* **PROBLEM STATEMENT**
Copy out each line of the material below that holds the string "integer".

* **DATA TO PROCESS**
++++++

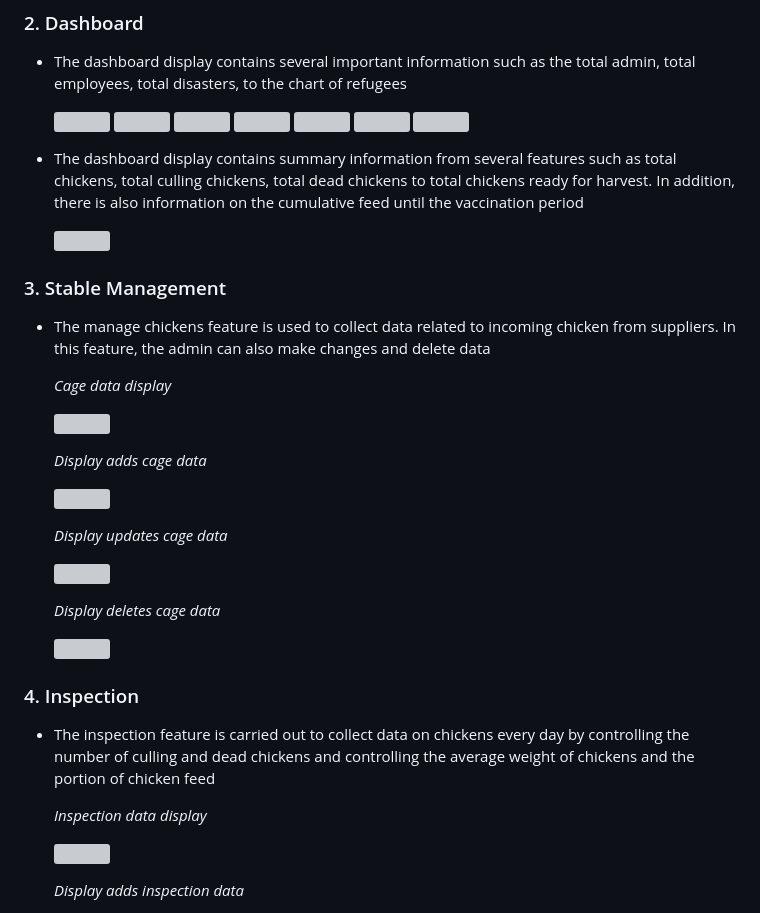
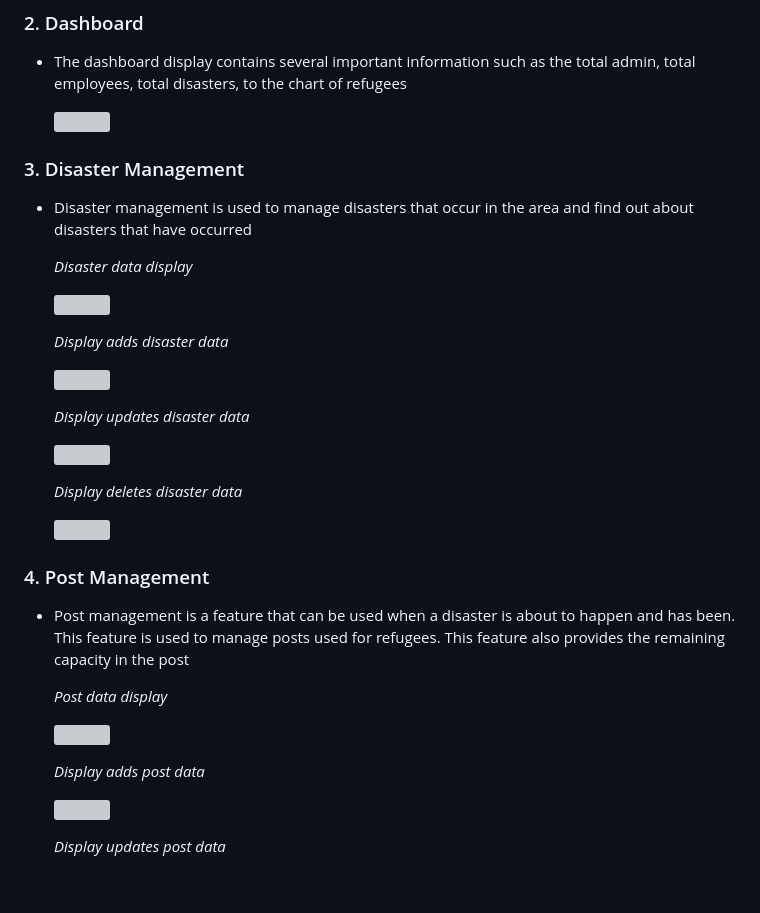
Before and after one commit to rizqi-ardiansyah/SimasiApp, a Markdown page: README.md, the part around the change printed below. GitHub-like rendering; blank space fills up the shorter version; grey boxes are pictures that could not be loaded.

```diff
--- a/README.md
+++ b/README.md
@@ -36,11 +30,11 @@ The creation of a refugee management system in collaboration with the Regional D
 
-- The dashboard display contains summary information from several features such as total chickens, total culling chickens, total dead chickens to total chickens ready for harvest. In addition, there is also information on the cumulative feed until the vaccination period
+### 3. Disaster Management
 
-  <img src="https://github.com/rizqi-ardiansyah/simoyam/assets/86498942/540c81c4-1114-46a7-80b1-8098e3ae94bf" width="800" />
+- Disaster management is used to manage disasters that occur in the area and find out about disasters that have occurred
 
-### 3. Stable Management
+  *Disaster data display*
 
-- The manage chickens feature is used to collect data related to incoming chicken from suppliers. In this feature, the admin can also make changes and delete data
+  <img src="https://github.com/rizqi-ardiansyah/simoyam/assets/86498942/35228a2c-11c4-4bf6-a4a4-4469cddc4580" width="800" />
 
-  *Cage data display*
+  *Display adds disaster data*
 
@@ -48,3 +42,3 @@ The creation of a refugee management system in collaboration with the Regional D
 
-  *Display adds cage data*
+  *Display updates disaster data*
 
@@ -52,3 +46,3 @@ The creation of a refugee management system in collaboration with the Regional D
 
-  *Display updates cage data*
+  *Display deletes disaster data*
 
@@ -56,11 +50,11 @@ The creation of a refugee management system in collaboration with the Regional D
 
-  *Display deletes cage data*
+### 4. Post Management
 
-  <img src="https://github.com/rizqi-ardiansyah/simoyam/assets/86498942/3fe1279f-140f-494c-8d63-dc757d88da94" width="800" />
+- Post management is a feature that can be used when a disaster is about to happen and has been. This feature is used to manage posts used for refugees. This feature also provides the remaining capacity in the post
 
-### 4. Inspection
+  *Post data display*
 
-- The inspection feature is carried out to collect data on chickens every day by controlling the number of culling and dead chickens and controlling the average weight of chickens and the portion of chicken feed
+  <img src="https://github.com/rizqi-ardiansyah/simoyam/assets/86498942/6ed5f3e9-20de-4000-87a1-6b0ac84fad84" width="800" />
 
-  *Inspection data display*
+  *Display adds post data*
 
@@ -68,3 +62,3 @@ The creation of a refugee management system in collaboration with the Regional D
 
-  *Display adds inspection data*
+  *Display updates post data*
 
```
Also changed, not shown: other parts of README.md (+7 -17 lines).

++++++

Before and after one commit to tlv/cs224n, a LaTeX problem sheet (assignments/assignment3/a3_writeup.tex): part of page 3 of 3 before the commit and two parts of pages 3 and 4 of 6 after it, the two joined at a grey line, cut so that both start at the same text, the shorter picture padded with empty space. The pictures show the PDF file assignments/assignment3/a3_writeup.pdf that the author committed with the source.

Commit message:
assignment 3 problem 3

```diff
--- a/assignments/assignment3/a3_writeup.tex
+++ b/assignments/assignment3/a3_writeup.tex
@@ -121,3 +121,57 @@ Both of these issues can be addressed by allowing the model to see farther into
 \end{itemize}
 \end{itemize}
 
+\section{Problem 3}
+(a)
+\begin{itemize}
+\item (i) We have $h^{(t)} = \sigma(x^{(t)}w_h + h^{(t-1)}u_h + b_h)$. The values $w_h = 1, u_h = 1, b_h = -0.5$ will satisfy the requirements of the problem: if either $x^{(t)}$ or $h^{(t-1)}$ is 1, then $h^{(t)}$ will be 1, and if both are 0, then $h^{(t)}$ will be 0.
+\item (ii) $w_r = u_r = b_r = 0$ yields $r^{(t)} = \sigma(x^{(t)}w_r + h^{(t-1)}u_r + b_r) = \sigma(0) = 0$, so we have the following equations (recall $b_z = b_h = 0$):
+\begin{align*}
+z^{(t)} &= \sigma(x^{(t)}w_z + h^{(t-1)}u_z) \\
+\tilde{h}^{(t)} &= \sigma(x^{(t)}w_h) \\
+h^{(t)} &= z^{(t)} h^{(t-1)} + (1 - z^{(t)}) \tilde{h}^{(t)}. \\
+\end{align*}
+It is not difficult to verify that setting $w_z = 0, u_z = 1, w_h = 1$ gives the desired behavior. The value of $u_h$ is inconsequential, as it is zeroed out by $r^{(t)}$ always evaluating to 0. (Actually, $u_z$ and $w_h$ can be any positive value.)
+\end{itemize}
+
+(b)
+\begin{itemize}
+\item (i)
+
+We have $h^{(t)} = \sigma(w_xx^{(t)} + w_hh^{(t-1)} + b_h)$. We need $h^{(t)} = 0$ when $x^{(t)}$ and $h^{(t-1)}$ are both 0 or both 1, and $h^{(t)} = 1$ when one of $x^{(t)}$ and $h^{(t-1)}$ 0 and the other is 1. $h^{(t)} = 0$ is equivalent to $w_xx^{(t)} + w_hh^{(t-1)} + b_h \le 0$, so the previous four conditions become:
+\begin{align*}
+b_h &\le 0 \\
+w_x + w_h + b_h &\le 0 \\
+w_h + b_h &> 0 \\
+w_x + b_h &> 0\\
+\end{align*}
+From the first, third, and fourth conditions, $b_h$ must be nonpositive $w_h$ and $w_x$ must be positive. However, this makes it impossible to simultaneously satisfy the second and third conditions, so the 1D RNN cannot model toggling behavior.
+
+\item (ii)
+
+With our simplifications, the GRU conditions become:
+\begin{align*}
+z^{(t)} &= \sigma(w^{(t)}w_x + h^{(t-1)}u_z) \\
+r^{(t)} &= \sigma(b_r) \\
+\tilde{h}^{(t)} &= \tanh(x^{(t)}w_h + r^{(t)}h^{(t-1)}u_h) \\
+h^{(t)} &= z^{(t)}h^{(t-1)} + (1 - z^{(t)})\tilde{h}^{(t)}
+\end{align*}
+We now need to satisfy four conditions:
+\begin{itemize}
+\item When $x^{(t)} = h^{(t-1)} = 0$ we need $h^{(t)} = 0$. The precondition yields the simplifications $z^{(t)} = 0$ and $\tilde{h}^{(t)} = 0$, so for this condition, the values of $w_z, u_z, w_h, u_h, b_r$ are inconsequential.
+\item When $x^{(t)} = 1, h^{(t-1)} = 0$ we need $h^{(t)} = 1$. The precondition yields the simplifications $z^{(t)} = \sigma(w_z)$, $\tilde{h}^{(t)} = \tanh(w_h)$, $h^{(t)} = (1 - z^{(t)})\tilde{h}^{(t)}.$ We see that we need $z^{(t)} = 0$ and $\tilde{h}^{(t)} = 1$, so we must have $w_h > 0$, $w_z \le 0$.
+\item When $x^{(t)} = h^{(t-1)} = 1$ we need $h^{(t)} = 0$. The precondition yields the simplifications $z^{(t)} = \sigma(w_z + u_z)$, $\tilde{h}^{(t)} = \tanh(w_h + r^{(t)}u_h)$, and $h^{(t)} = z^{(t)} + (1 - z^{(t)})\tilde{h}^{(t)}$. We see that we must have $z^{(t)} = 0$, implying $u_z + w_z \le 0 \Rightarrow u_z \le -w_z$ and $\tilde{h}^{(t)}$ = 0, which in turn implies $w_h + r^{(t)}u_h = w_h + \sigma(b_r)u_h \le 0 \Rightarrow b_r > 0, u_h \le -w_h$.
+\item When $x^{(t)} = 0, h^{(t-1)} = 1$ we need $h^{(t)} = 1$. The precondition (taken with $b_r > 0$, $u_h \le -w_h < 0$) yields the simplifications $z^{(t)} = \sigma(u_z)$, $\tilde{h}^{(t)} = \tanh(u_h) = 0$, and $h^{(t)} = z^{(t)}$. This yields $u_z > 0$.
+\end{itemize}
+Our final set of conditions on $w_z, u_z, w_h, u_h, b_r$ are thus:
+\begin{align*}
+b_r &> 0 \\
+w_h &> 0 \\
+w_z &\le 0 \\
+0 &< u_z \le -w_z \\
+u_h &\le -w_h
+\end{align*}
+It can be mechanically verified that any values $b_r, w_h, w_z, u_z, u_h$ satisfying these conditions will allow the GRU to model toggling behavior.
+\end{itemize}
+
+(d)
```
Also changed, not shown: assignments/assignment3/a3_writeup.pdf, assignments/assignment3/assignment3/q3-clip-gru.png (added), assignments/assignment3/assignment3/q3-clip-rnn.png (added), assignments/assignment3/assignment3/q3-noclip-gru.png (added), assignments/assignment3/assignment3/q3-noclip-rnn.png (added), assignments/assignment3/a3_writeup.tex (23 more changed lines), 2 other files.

++++++

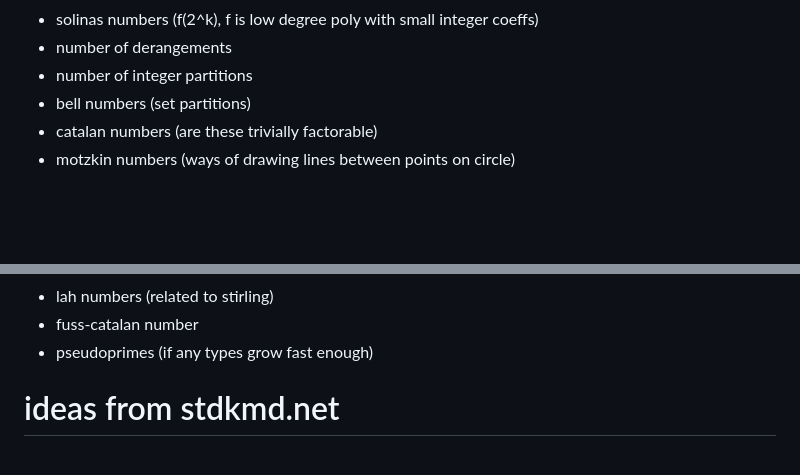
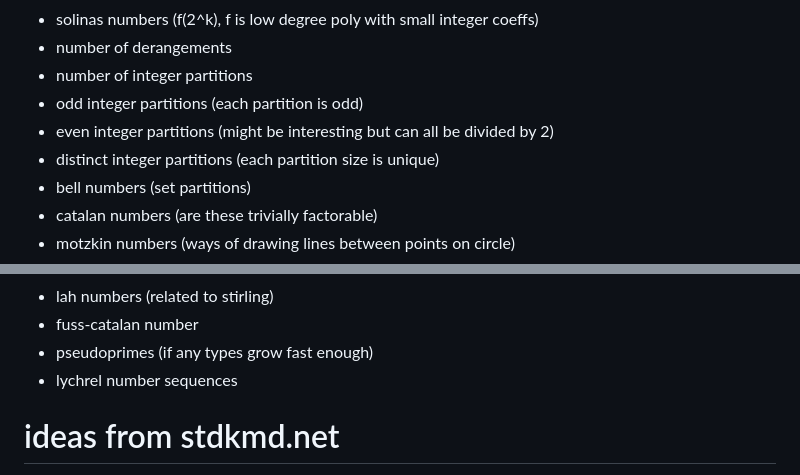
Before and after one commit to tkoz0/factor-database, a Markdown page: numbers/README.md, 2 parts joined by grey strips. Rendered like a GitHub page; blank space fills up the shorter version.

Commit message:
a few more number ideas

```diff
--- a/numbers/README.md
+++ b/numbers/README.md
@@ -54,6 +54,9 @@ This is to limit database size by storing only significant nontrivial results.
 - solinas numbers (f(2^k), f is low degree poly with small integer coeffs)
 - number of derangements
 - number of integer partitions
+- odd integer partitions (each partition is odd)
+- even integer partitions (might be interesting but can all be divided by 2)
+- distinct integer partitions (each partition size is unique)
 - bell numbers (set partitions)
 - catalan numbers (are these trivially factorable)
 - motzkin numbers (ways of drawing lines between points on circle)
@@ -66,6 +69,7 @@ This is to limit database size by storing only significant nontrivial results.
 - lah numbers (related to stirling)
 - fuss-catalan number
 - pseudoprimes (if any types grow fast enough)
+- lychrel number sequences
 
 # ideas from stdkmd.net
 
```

++++++

* **ANSWER TO THIS EXERCISE**
 - solinas numbers (f(2^k), f is low degree poly with small integer coeffs)
 - number of integer partitions
+- odd integer partitions (each partition is odd)
+- even integer partitions (might be interesting but can all be divided by 2)
+- distinct integer partitions (each partition size is unique)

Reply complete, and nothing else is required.